"It was obvious to all that witnessed Augusta that Tiger was very comfortable playing that golf course and will be for the next decade or so. Here, it is different. His greatest asset, his length, is taken more out of the equation and gives us mere mortals more of an opportunity to compete. The playing field is more level.

"But we are all anxious to find out how he copes with this form of golf. If he copes with this and wins here, as well as at Augusta, then we are all in trouble."

Especially as the physical aspect of Woods game may not even be his strongest suit. "I feel my mind is the strongest part about me," he said. "The biggest asset I have is to be able to think my way around the golf course."

Exhibit one is the way Woods corrected a swing fault midway through his first round at Augusta, while his father, Earl, has taught him all tricks he learnt in the psychological warfare he endured as a Green Beret.

"He has passed on to me how to deal with adversity and I've had a lot of things to deal with since I've turned pro. I've noticed that once I start playing in a tournament, I'm fine.

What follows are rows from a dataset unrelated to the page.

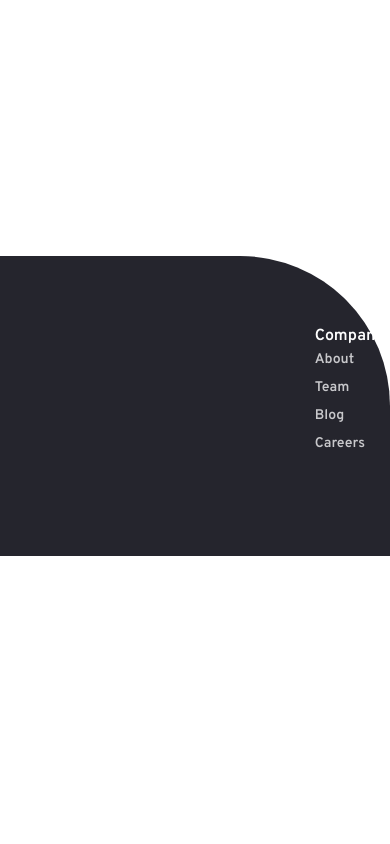
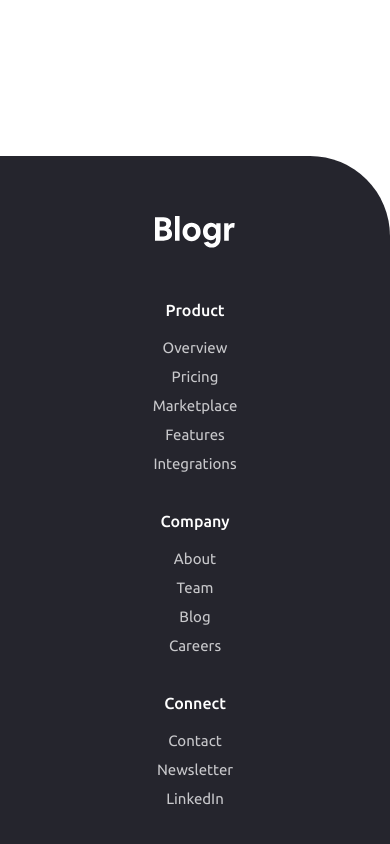
Before and after one commit to Musiki8213/Task-8.2--UI-Challenge, a React (Vite) app: page / in a window 390 px wide. Shown: the part 3260-4104 px from the top of the page. Before the commit the page ends 3816 px from the top, so only its background shows below. Built offline with nearby package versions, Linux system fonts and the light colour scheme.

Commit message:
style: fix footer alignment and responsive layout

```diff
--- a/src/assets/Components/Footer/Footer.css
+++ b/src/assets/Components/Footer/Footer.css
@@ -1,38 +1,159 @@
 .footer {
   background-color: hsl(240, 10%, 16%);
-  height: 300px;
   margin-top: 200px;
+  border-top-right-radius: 100px;
+  padding: 70px 0;
+  font-family: "Ubuntu", sans-serif;
+}
+
+.footer-content {
+  max-width: 1440px;
+  margin: 0 auto;
+  padding: 0 100px;
   display: flex;
-  border-top-right-radius: 150px;
-  justify-content: center;
-  align-items: center;
-  gap: 300px;
+  justify-content: space-between;
+  align-items: flex-start;
+  gap: 100px;
+}
+
+.footer-logo-container {
+  flex-shrink: 0;
 }
 
 .footer-logo {
-  width: 100%;
-  height: 100%;
-  margin-bottom: 90px;
+  height: 40px;
+  width: auto;
+  filter: brightness(0) invert(1);
 }
 
-.footer-main {
+.footer-links {
   display: flex;
-  gap: 350px;
+  gap: 120px;
+  flex: 1;
+  justify-content: flex-start;
 }
 
 .footer-section {
   color: white;
 }
 
+.footer-section h4 {
+  font-size: 16px;
+  font-weight: 500;
+  color: white;
+  margin-bottom: 30px;
+  font-family: "Ubuntu", sans-serif;
+}
+
 .footer-section ul {
   list-style-type: none;
-  padding-inline: 0px;
-  font-size: 14px;
-  font-weight: 600;
-  line-height: 2;
+  padding: 0;
+  margin: 0;
+  display: flex;
+  flex-direction: column;
+  gap: 12px;
+}
+
+.footer-section li {
+  font-size: 15px;
+  font-weight: 400;
 }
 
 .footer-section a {
   text-decoration: none;
   color: hsl(240, 2%, 79%);
+  transition: color 0.3s ease;
+  font-family: "Ubuntu", sans-serif;
 }
+
+.footer-section a:hover {
+  color: white;
+  text-decoration: underline;
+}
+
+@media (max-width: 1024px) {
+  .footer {
+    padding: 60px 0;
+    margin-top: 150px;
+  }
+
+  .footer-content {
+    padding: 0 50px;
+    gap: 60px;
+  }
+
+  .footer-links {
+    gap: 80px;
+  }
+}
+
+@media (max-width: 768px) {
+  .footer {
+    padding: 60px 0;
+    margin-top: 100px;
+    border-top-right-radius: 80px;
+  }
+
+  .footer-content {
+    flex-direction: column;
+    padding: 0 30px;
+    gap: 50px;
+    text-align: center;
+  }
+
+  .footer-logo-container {
+    margin: 0 auto;
+  }
+
+  .footer-logo {
+    height: 32px;
+  }
+
+  .footer-links {
+    flex-direction: column;
+    gap: 40px;
+    width: 100%;
+  }
+
+  .footer-section {
+    width: 100%;
+  }
+
+  .footer-section h4 {
+    margin-bottom: 20px;
+  }
+}
+
+@media (max-width: 375px) {
+  .footer {
+    padding: 50px 0;
+    margin-top: 80px;
+    border-top-right-radius: 60px;
+  }
+
+  .footer-content {
+    padding: 0 20px;
+    gap: 40px;
+  }
+
+  .footer-logo {
+    height: 28px;
+  }
+
+  .footer-links {
+    gap: 35px;
+  }
+
+  .footer-section h4 {
+    font-size: 15px;
+    margin-bottom: 18px;
+  }
+
+  .footer-section li {
+    font-size: 14px;
+  }
+
+  .footer-section ul {
+    gap: 10px;
+  }
+}
--- a/src/assets/Components/Footer/Footer.tsx
+++ b/src/assets/Components/Footer/Footer.tsx
@@ -1,14 +1,15 @@
-
 import "./Footer.css";
+import logo from '/logo.svg';
 
 export const Footer = () => {
   return (
     <footer className="footer">
-      <div>
-        <img src="logo.svg" alt="Logo" className="footer-logo" />
+      <div className="footer-content">
+        <div className="footer-logo-container">
+          <img src={logo} alt="Blogr Logo" className="footer-logo" />
         </div>
 
-      <div className="footer-main">
+        <div className="footer-links">
           <div className="footer-section">
             <h4>Product</h4>
             <ul>
@@ -39,6 +40,7 @@ export const Footer = () => {
             </ul>
           </div>
         </div>
+      </div>
     </footer>
   );
 };
```
Lines whose indentation alone changed are shown as unchanged.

All the things my dad has taught me are definitely working." With Sunday's final round on Father's Day, Woods Snr, and the punter with a pounds 10,000 bet on Tiger, could be the only ones smiling.

TODAY'S SELECTED FIRST-ROUND TEE-OFF TIMES (BST; US unless stated): 12.30 C Perry, A Coltart (GB), K Green. 12.40 H Irwin, B Crenshaw, J Nicklaus. 12.50 F Couples, I Woosnam (GB), G Norman (Aus). 13.00 D Love, C Montgomerie (GB), P Mickelson. 13.20 C Strange, N Price (Zim), T Watson. 13.30 M Hulbert, L Rinker, P McGinley (GB). 14.00 P Harrington (Ire), D Waldorf, F Funk. 15.20 B Langer (Ger), Jumbo Ozaki (Japan), F Zoeller. 16.50 P Mitchell (GB), B Tennyson, G Nicklaus. 17.00 T Lehman, T Woods, S Jones. 17.10 T Kite, J M Olazabal (Sp), P Azinger. 17.20 C Pavin, N Faldo (GB), L Janzen. 17.30 P Stewart, E Els (SA), J Daly. 17.50 R Russell (GB), L Mattiace, G Kraft. 18.50 M O'Meara, L Westwood (GB), J Leonard. 19.10 P Broadhurst (GB), J Furyk, D Duval. 19.20: S McCarron, D Clarke (GB), J Maggert. 19.30 D White, M Dawson, *E Fryatt (GB).

*denotes amateur

Card of the course

Hole Yards Par Hole Yards Par

1 402 4 10 466 4

2 235 3 11 415 4

3 455 4 12 187 3

4 434 4 13 461 4

5 407 4 14 439 4

6 475 4 15 583 5

7 174 3 16 441 4

8 362 4 17 480 4

9 607 5 18 190 3

Out 3,551 35 In 3,662 35

Total 7,213 yards (par 70)